*What is required*. Output what the records say, word for word, with no images.

*Task data*.
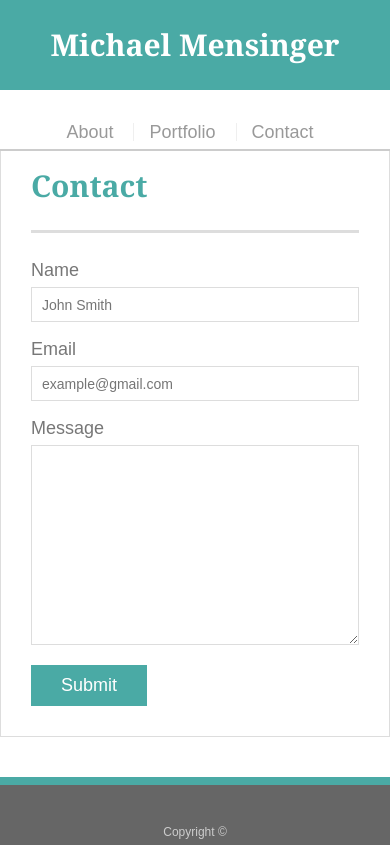
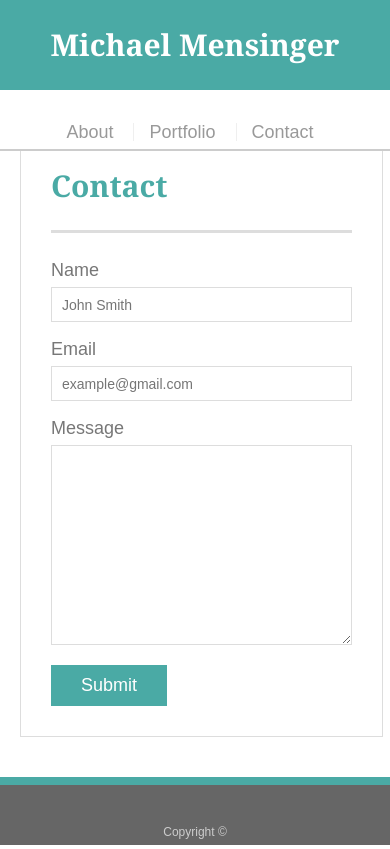
Before and after one commit to mikal815/Responsive-Portfolio, a plain HTML site: page contact.html in a window 390 px wide. Drawn offline with Linux system fonts and the light colour scheme.

Commit message:
finished contact page

```diff
--- a/assets/css/style.css
+++ b/assets/css/style.css
@@ -244,7 +244,9 @@ body {
     }
 
     .contactContainer {
-
+      width: 60%;
+      float: left;
+      margin-left: 40px;
     }
 
 
@@ -271,6 +273,13 @@ body {
       float: none;
     }
 
+    .contactContainer {
+      width: 93%;
+      margin: auto;
+      margin-left: 20px;
+
+    }
+
   }
 
   @media all and (max-width: 640px) {
--- a/contact.html
+++ b/contact.html
@@ -23,8 +23,8 @@
 
   <div id="main-container" class="container contactContainer">
     <section class="main-section">
-      <div class="row">
-        <div class="col-md-12">
+
+
       <h1>Contact</h1>
 
       <form id="contact-form">
@@ -44,11 +44,11 @@
         </ul>
         <input type="submit">
       </form>
-      </div>
-      </div>
+
+
     </section>
+    </div>
 
-  </div>
 
   <footer>
     <div class="container">
```
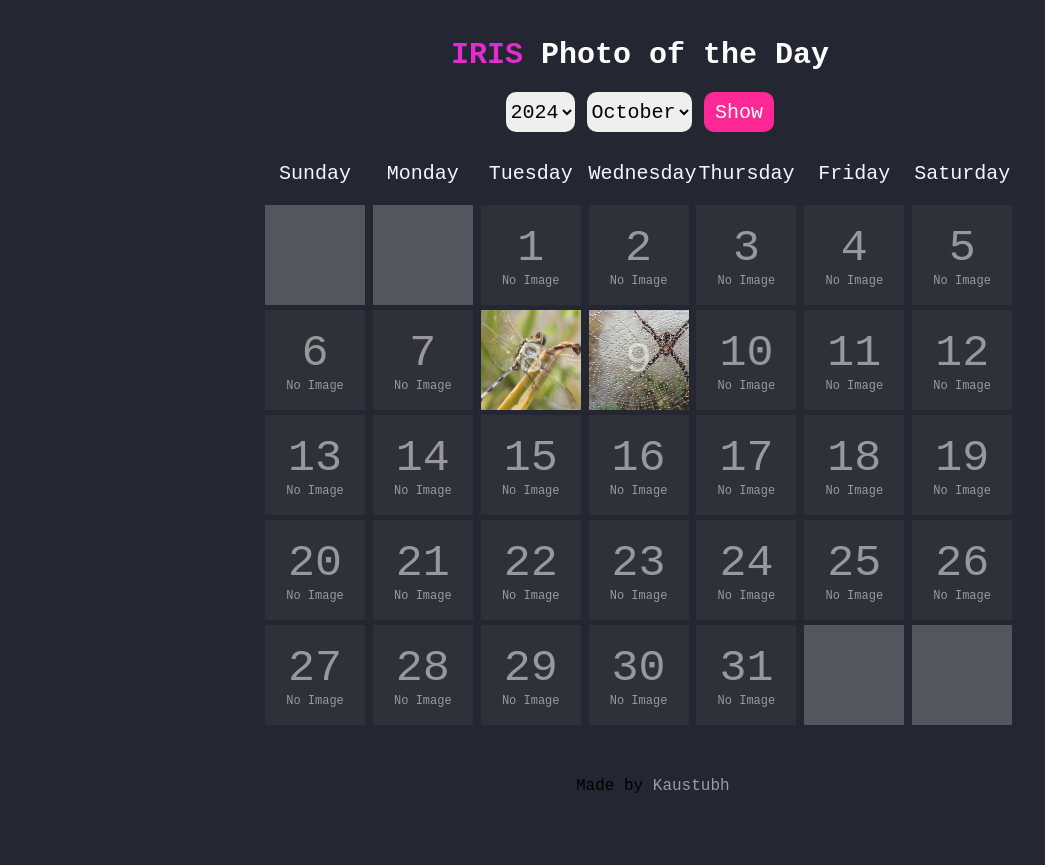
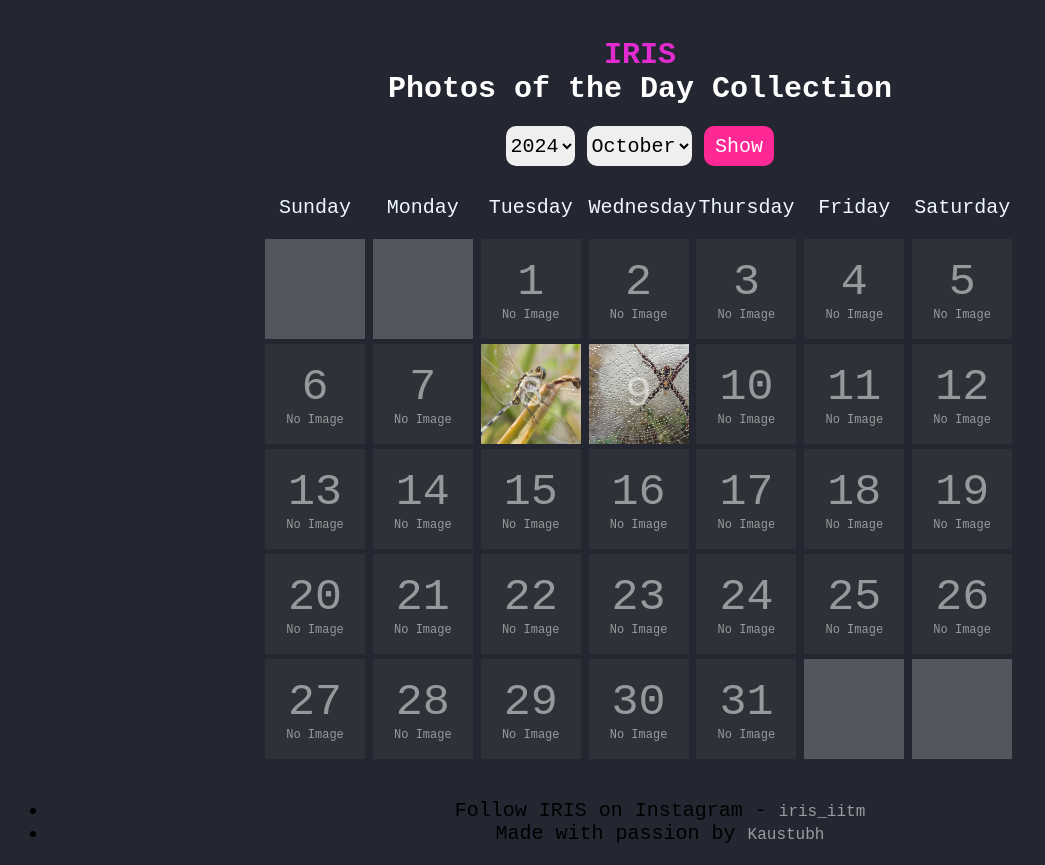
Before and after one commit to kaustubhismyname/iris, a plain HTML site: page index.html in a window 1280 px wide. Shown: the whole page, without its empty margins (0-1045 px from the left). Before the commit the page ends 800 px from the top, so only its background shows below. Drawn offline with Linux system fonts and the light colour scheme; a web font is replaced by a local one.

Commit message:
modified:   index.html 	modified:   styles.css

```diff
--- a/index.html
+++ b/index.html
@@ -14,7 +14,7 @@
   </head>
   <body>
     <form action="">
-        <h1 style="color:white; font-size: 30px;"><span style="color:rgb(226, 43, 208); font-size: 30px" >IRIS</span> Photo of the Day</h1>
+        <h1 style="color:white; font-size: 30px; display: block; width: 100%"><span style="color:rgb(226, 43, 208); font-size: 30px; display: block; width: 100%;" >IRIS</span> Photos of the Day Collection</h1>
         <select name="year" id="year" >
             <!-- <option value="2023">2023</option>
             <option value="2024">2024</option> -->
@@ -100,6 +100,11 @@
         </div>
       </div>
     </div>
-    <footer>Made by <a href="https://instagram.com/kaustubhismyname" target="_blank">Kaustubh</a></footer>
+    <footer>
+      <ul>
+        <li>Follow IRIS on Instagram - <a href="https://instagram.com/iris_iitm">iris_iitm</a></li>
+        <li>Made with passion by <a href="https://instagram.com/kaustubhismyname" target="_blank">Kaustubh</a></li>
+      </ul>
+    </footer>
   </body>
 </html>
--- a/styles.css
+++ b/styles.css
@@ -222,9 +222,7 @@ a {
 }
 
 footer {
-  position: absolute;
-  bottom: 5px;
-  left: 45%;
+  /* left: 45%; */
 
   font-size: 16px;
   text-align: center;
```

*Answer box*.
Before and after one commit to mikal815/Responsive-Portfolio, a plain HTML site: page contact.html in a window 390 px wide. Drawn offline with Linux system fonts and the light colour scheme.

Commit message:
finished contact page

```diff
--- a/assets/css/style.css
+++ b/assets/css/style.css
@@ -244,7 +244,9 @@ body {
     }
 
     .contactContainer {
-
+      width: 60%;
+      float: left;
+      margin-left: 40px;
     }
 
 
@@ -271,6 +273,13 @@ body {
       float: none;
     }
 
+    .contactContainer {
+      width: 93%;
+      margin: auto;
+      margin-left: 20px;
+
+    }
+
   }
 
   @media all and (max-width: 640px) {
--- a/contact.html
+++ b/contact.html
@@ -23,8 +23,8 @@
 
   <div id="main-container" class="container contactContainer">
     <section class="main-section">
-      <div class="row">
-        <div class="col-md-12">
+
+
       <h1>Contact</h1>
 
       <form id="contact-form">
@@ -44,11 +44,11 @@
         </ul>
         <input type="submit">
       </form>
-      </div>
-      </div>
+
+
     </section>
+    </div>
 
-  </div>
 
   <footer>
     <div class="container">
```
Before and after one commit to kaustubhismyname/iris, a plain HTML site: page index.html in a window 1280 px wide. Shown: the whole page, without its empty margins (0-1045 px from the left). Before the commit the page ends 800 px from the top, so only its background shows below. Drawn offline with Linux system fonts and the light colour scheme; a web font is replaced by a local one.

Commit message:
modified:   index.html 	modified:   styles.css

```diff
--- a/index.html
+++ b/index.html
@@ -14,7 +14,7 @@
   </head>
   <body>
     <form action="">
-        <h1 style="color:white; font-size: 30px;"><span style="color:rgb(226, 43, 208); font-size: 30px" >IRIS</span> Photo of the Day</h1>
+        <h1 style="color:white; font-size: 30px; display: block; width: 100%"><span style="color:rgb(226, 43, 208); font-size: 30px; display: block; width: 100%;" >IRIS</span> Photos of the Day Collection</h1>
         <select name="year" id="year" >
             <!-- <option value="2023">2023</option>
             <option value="2024">2024</option> -->
@@ -100,6 +100,11 @@
         </div>
       </div>
     </div>
-    <footer>Made by <a href="https://instagram.com/kaustubhismyname" target="_blank">Kaustubh</a></footer>
+    <footer>
+      <ul>
+        <li>Follow IRIS on Instagram - <a href="https://instagram.com/iris_iitm">iris_iitm</a></li>
+        <li>Made with passion by <a href="https://instagram.com/kaustubhismyname" target="_blank">Kaustubh</a></li>
+      </ul>
+    </footer>
   </body>
 </html>
--- a/styles.css
+++ b/styles.css
@@ -222,9 +222,7 @@ a {
 }
 
 footer {
-  position: absolute;
-  bottom: 5px;
-  left: 45%;
+  /* left: 45%; */
 
   font-size: 16px;
   text-align: center;
```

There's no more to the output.